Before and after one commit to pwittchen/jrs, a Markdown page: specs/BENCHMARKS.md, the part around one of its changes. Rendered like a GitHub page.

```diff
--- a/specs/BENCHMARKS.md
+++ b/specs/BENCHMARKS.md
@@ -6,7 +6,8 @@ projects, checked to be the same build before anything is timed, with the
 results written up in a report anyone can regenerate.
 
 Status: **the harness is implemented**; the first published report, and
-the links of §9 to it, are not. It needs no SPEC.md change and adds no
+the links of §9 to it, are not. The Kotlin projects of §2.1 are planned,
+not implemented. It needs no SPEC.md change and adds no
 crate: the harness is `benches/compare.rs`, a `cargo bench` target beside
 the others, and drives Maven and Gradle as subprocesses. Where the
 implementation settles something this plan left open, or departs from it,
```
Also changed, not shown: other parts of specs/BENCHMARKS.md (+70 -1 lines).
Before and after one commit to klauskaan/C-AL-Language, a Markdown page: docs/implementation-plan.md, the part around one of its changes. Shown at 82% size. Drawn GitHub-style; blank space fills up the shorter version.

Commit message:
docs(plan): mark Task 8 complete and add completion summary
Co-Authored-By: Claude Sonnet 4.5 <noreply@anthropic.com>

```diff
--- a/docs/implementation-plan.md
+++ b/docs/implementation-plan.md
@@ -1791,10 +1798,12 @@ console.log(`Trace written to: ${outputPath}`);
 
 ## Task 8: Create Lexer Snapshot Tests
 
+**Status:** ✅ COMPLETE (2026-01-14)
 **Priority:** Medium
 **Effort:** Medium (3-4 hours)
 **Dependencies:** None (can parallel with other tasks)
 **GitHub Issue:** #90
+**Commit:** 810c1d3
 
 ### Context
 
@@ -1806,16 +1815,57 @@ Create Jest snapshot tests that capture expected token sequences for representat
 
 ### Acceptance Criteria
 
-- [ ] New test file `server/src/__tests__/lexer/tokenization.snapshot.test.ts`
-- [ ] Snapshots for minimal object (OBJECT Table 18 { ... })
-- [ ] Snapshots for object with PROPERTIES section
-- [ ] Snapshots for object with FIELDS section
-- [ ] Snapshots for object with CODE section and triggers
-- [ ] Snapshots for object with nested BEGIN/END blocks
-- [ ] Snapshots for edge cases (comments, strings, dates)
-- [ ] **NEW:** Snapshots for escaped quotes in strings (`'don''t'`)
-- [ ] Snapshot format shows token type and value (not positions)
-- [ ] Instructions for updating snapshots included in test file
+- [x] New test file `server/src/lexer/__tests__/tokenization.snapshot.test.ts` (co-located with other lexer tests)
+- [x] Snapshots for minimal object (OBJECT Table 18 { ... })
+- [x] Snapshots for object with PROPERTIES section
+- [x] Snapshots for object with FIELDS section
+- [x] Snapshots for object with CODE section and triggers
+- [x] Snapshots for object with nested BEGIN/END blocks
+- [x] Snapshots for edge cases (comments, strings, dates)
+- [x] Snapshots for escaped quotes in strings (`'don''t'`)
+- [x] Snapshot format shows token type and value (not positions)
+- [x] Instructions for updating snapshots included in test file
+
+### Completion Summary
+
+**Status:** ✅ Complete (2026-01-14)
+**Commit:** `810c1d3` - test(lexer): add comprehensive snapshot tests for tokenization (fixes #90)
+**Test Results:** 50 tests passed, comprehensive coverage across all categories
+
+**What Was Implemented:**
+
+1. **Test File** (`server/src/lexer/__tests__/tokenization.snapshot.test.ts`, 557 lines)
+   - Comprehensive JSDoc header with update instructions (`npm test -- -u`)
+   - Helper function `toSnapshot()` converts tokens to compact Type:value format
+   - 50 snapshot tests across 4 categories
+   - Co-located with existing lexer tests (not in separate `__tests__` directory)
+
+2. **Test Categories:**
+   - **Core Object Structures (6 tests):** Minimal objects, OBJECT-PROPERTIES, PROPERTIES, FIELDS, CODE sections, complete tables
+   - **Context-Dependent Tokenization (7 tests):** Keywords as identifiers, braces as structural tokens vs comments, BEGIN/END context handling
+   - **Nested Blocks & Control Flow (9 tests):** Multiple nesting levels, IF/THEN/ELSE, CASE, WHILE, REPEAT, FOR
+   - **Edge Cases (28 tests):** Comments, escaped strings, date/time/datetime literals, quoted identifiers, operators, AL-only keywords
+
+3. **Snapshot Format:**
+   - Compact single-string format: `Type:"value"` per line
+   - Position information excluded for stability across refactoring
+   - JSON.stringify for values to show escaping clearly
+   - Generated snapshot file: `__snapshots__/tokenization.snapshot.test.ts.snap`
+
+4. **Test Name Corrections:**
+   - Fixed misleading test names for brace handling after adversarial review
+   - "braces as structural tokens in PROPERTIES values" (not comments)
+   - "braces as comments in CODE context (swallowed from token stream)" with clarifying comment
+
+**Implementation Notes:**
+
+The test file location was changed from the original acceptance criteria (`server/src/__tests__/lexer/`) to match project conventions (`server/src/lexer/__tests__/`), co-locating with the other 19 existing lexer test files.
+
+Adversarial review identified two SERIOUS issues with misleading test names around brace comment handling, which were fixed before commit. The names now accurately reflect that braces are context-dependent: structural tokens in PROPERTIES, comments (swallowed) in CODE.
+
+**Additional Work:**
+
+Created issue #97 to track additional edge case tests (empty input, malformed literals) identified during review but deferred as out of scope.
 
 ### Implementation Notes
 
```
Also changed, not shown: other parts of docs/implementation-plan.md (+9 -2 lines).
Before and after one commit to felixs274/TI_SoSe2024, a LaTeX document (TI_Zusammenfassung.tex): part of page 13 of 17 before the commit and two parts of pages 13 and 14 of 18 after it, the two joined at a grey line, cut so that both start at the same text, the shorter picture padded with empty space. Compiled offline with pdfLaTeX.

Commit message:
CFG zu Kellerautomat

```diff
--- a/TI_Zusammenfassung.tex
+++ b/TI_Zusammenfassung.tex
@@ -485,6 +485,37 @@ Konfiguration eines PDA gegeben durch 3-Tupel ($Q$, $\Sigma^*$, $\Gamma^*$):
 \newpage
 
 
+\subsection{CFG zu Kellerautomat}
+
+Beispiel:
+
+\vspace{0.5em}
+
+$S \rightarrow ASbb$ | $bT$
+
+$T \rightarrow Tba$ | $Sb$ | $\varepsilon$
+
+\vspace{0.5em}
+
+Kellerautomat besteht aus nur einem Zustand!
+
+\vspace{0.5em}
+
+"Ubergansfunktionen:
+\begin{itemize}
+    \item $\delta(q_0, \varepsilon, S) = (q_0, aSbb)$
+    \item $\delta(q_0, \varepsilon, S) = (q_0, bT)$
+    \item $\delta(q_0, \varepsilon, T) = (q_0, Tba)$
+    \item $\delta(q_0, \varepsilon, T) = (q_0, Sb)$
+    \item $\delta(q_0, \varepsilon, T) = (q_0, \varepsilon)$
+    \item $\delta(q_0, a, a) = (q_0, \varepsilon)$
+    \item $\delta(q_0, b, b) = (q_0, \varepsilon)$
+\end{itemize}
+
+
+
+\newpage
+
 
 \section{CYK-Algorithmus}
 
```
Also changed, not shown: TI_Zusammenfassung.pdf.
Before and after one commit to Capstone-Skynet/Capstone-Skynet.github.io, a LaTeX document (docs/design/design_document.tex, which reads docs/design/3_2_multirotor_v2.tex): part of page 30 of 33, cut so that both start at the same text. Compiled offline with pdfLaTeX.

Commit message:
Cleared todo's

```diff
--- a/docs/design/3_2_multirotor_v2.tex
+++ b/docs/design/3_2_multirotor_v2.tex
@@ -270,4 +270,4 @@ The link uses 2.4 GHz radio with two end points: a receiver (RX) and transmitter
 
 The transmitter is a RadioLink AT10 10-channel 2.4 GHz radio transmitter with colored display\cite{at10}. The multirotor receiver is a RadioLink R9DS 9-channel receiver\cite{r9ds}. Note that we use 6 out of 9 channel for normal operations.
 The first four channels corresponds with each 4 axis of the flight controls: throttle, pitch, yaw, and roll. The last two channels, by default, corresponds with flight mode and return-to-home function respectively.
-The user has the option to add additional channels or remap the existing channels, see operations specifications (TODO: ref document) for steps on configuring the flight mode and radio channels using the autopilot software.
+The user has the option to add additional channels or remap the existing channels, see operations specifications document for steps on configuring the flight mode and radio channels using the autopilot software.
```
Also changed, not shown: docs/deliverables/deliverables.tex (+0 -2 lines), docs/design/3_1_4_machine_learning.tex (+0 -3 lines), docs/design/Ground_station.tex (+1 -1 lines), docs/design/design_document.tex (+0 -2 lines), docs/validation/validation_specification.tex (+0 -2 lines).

..............................

* Task instructions *
Every line in the data above that contains the word "delta" should be copied.

* Reply *
+    \item $\delta(q_0, \varepsilon, S) = (q_0, aSbb)$
+    \item $\delta(q_0, \varepsilon, S) = (q_0, bT)$
+    \item $\delta(q_0, \varepsilon, T) = (q_0, Tba)$
+    \item $\delta(q_0, \varepsilon, T) = (q_0, Sb)$
+    \item $\delta(q_0, \varepsilon, T) = (q_0, \varepsilon)$
+    \item $\delta(q_0, a, a) = (q_0, \varepsilon)$
+    \item $\delta(q_0, b, b) = (q_0, \varepsilon)$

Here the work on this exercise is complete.